Bike commuting basics: Tips from a veteran
It’s not so hard to get started. Just in time for Sustainable Transportation Week, Michael McGoldrick shares some useful tips from his website gobiking.ca
- The shortest route to get downtown is rarely the best one for cycling to work. It will be well worth your while to add a kilometre or two to your route if it minimizes your exposure to heavy traffic, and increases the amount of time you’ll spend on paths, bicycle lanes, and quiet streets. You may want to do a little exploratory riding in the evening or on weekends to figure out your best options.
- Study the NCC and City of Ottawa bicycle maps to see what is possible in your neighbourhood. Also note that Google now includes bike paths (in dark green) and bike lanes (in light green) on its online maps for Ottawa and Gatineau.

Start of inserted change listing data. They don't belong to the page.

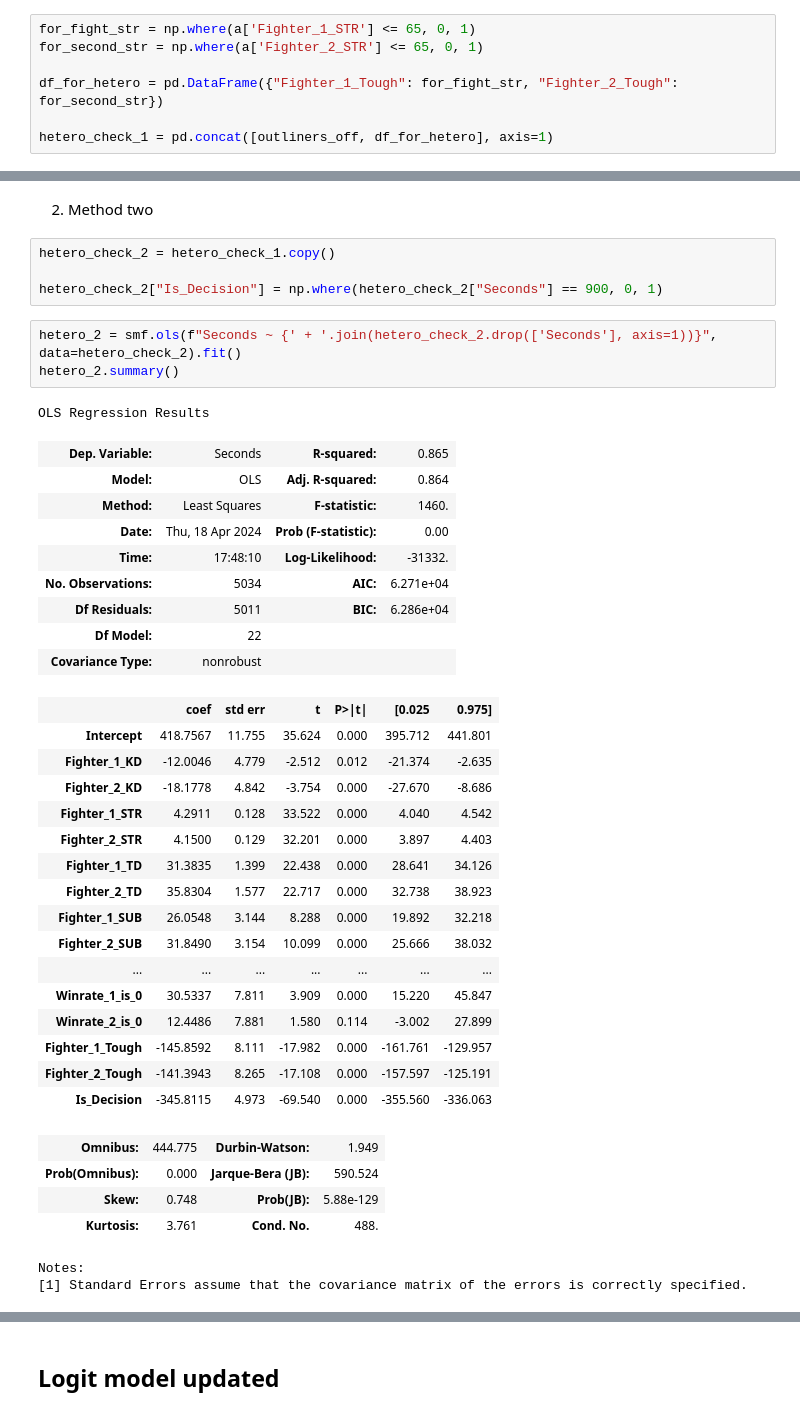
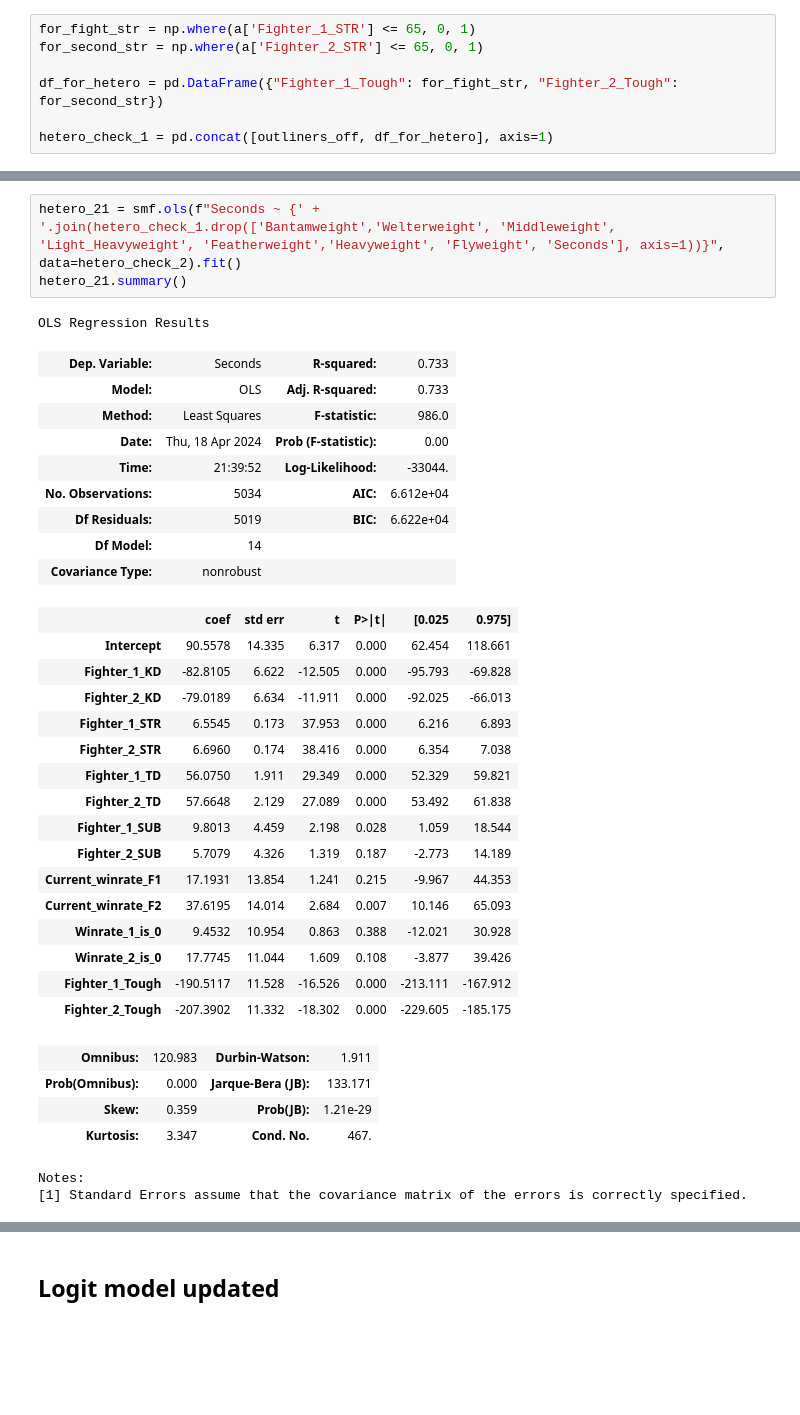
Before and after one commit to Vitaliypn/UFC_Econometrics_Research, a Jupyter notebook: project.ipynb, the cells around one changed output, grey strips where cells are left out. Cells and saved outputs as stored; diff of their text form; blank space fills up the shorter version.

```diff
--- a/project.ipynb
+++ b/project.ipynb
@@ -1098,42 +1098,36 @@ p = plt.title('Residuals vs fitted values plot for homoscedasticity check')
-# %% [markdown]
-2) Method two
-# %%
-hetero_check_2 = hetero_check_1.copy()
-
-hetero_check_2["Is_Decision"] = np.where(hetero_check_2["Seconds"] == 900, 0, 1)
 # %%
-hetero_2 = smf.ols(f"Seconds ~ {' + '.join(hetero_check_2.drop(['Seconds'], axis=1))}", data=hetero_check_2).fit()
-hetero_2.summary()
+hetero_21 = smf.ols(f"Seconds ~ {' + '.join(hetero_check_1.drop(['Bantamweight','Welterweight', 'Middleweight', 'Light_Heavyweight', 'Featherweight','Heavyweight', 'Flyweight', 'Seconds'], axis=1))}", data=hetero_check_2).fit()
+hetero_21.summary()
 # %% [output]
 OLS Regression Results
-| Dep. Variable: | Seconds | R-squared: | 0.865 |
-| Model: | OLS | Adj. R-squared: | 0.864 |
-| Method: | Least Squares | F-statistic: | 1460. |
+| Dep. Variable: | Seconds | R-squared: | 0.733 |
+| Model: | OLS | Adj. R-squared: | 0.733 |
+| Method: | Least Squares | F-statistic: | 986.0 |
 | Date: | Thu, 18 Apr 2024 | Prob (F-statistic): | 0.00 |
-| Time: | 17:48:10 | Log-Likelihood: | -31332. |
-| No. Observations: | 5034 | AIC: | 6.271e+04 |
-| Df Residuals: | 5011 | BIC: | 6.286e+04 |
-| Df Model: | 22 |  |  |
+| Time: | 21:39:52 | Log-Likelihood: | -33044. |
+| No. Observations: | 5034 | AIC: | 6.612e+04 |
+| Df Residuals: | 5019 | BIC: | 6.622e+04 |
+| Df Model: | 14 |  |  |
 | Covariance Type: | nonrobust |  |  |
 |  | coef | std err | t | P>|t| | [0.025 | 0.975] |
-| Intercept | 418.7567 | 11.755 | 35.624 | 0.000 | 395.712 | 441.801 |
-| Fighter_1_KD | -12.0046 | 4.779 | -2.512 | 0.012 | -21.374 | -2.635 |
-| Fighter_2_KD | -18.1778 | 4.842 | -3.754 | 0.000 | -27.670 | -8.686 |
-| Fighter_1_STR | 4.2911 | 0.128 | 33.522 | 0.000 | 4.040 | 4.542 |
-| Fighter_2_STR | 4.1500 | 0.129 | 32.201 | 0.000 | 3.897 | 4.403 |
-| Fighter_1_TD | 31.3835 | 1.399 | 22.438 | 0.000 | 28.641 | 34.126 |
-| Fighter_2_TD | 35.8304 | 1.577 | 22.717 | 0.000 | 32.738 | 38.923 |
-| Fighter_1_SUB | 26.0548 | 3.144 | 8.288 | 0.000 | 19.892 | 32.218 |
-| Fighter_2_SUB | 31.8490 | 3.154 | 10.099 | 0.000 | 25.666 | 38.032 |
-| ... | ... | ... | ... | ... | ... | ... |
-| Winrate_1_is_0 | 30.5337 | 7.811 | 3.909 | 0.000 | 15.220 | 45.847 |
-| Winrate_2_is_0 | 12.4486 | 7.881 | 1.580 | 0.114 | -3.002 | 27.899 |
-| Fighter_1_Tough | -145.8592 | 8.111 | -17.982 | 0.000 | -161.761 | -129.957 |
-| Fighter_2_Tough | -141.3943 | 8.265 | -17.108 | 0.000 | -157.597 | -125.191 |
-| Is_Decision | -345.8115 | 4.973 | -69.540 | 0.000 | -355.560 | -336.063 |
+| Intercept | 90.5578 | 14.335 | 6.317 | 0.000 | 62.454 | 118.661 |
+| Fighter_1_KD | -82.8105 | 6.622 | -12.505 | 0.000 | -95.793 | -69.828 |
+| Fighter_2_KD | -79.0189 | 6.634 | -11.911 | 0.000 | -92.025 | -66.013 |
+| Fighter_1_STR | 6.5545 | 0.173 | 37.953 | 0.000 | 6.216 | 6.893 |
+| Fighter_2_STR | 6.6960 | 0.174 | 38.416 | 0.000 | 6.354 | 7.038 |
+| Fighter_1_TD | 56.0750 | 1.911 | 29.349 | 0.000 | 52.329 | 59.821 |
+| Fighter_2_TD | 57.6648 | 2.129 | 27.089 | 0.000 | 53.492 | 61.838 |
+| Fighter_1_SUB | 9.8013 | 4.459 | 2.198 | 0.028 | 1.059 | 18.544 |
+| Fighter_2_SUB | 5.7079 | 4.326 | 1.319 | 0.187 | -2.773 | 14.189 |
+| Current_winrate_F1 | 17.1931 | 13.854 | 1.241 | 0.215 | -9.967 | 44.353 |
+| Current_winrate_F2 | 37.6195 | 14.014 | 2.684 | 0.007 | 10.146 | 65.093 |
+| Winrate_1_is_0 | 9.4532 | 10.954 | 0.863 | 0.388 | -12.021 | 30.928 |
+| Winrate_2_is_0 | 17.7745 | 11.044 | 1.609 | 0.108 | -3.877 | 39.426 |
+| Fighter_1_Tough | -190.5117 | 11.528 | -16.526 | 0.000 | -213.111 | -167.912 |
+| Fighter_2_Tough | -207.3902 | 11.332 | -18.302 | 0.000 | -229.605 | -185.175 |
-| Omnibus: | 444.775 | Durbin-Watson: | 1.949 |
-| Prob(Omnibus): | 0.000 | Jarque-Bera (JB): | 590.524 |
-| Skew: | 0.748 | Prob(JB): | 5.88e-129 |
-| Kurtosis: | 3.761 | Cond. No. | 488. |
+| Omnibus: | 120.983 | Durbin-Watson: | 1.911 |
+| Prob(Omnibus): | 0.000 | Jarque-Bera (JB): | 133.171 |
+| Skew: | 0.359 | Prob(JB): | 1.21e-29 |
+| Kurtosis: | 3.347 | Cond. No. | 467. |
 Notes:
 [1] Standard Errors assume that the covariance matrix of the errors is correctly specified.
```
Also changed, not shown: parts of 50 cells of this notebook.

What type of bike to ride
- When riding over relatively flat terrain for 10 to 15 kilometres, you should do fine with everything from hybrids to racing-type bikes.
- If you will be locking your bike outside on the street, you’ll want to ensure that it doesn’t become a target for bicycle thieves (i.e. one that’s not too expensive).
Where to park your bike
- If you’re lucky, your employer may provide a “bicycle room” where employees can securely store their bikes for free.
- The large majority of us will have to lock our bikes at street level, perhaps at one of the many large capacity bicycle racks in downtown Ottawa (including the north side of the Place Bell on Elgin, the corner of Sparks & Bank, the northeast corner of Slater & Kent, and next to City Hall).
- Although there are no guarantees, there are two basic precautions to help keep your bike from being stolen. First, choose a bike with a colour that blends into the background; second, adopt a good protocol for locking your bicycle.
- Lock both your bike’s frame and rear wheel to a solid metal bar or post. Use a good quality U-lock (preferably one where the key is inserted perpendicular to the locking cylinder as opposed to the less robust models where the key is inserted at the end of the cylinder).
- If your front wheel or seat is equipped with a quick release mechanism you may also want to secure these to the U-lock using a cable.
Showering and sweat management
- For the minority of bicycle commuters, a sweaty ride isn’t a problem if your work provides employees with shower facilities and locker rooms.
- For the rest of us, if it’s a particularly warm morning, take a little extra time, go a little slower, and pedal at a speed just below your “sweat threshold”. Once you get to the office, changing from cycling clothes into regular street clothes will do a lot to keep you fresh. Also, it never hurts to keep deodorant and a small towel at the office.
Clothes for cycling and work
- You could always splurge on expensive bike clothes, but you’ll also do fine with casual sportswear made of synthetic material. Such material is breathable and good at wicking moisture away from your body. In terms of office wear, you’ll have to devise a system for bringing them home to wash or use a dry cleaning service.
- For heavy documents: the general rule is that the bike should carry the load, and not the rider. This means installing a rear rack on which you can attach various types of bags, such as pannier-type bags or even cycling briefcases.
- For rainy days: you may find that it’s worth equipping your bike with inexpensive lightweight plastic fenders.
- For dark nights: it’s always a good idea to carry a set of front and rear LED lights for increased visibility.
- The frequency of bicycle maintenance depends on its use. Expect to change the chain and rear tire once a year. The bike will also require a major overall maintenance every two to three years.
- The most important thing you can do to maintain a bike is keep everything clean (especially the chain and gears), made easier with an inexpensive chain scrubbing device and a biodegradable degreaser.
This article is a condensed version of the original from http://cycle.ottawacitizen.com/news/bike-commuting-basics-tips-from-a-veteran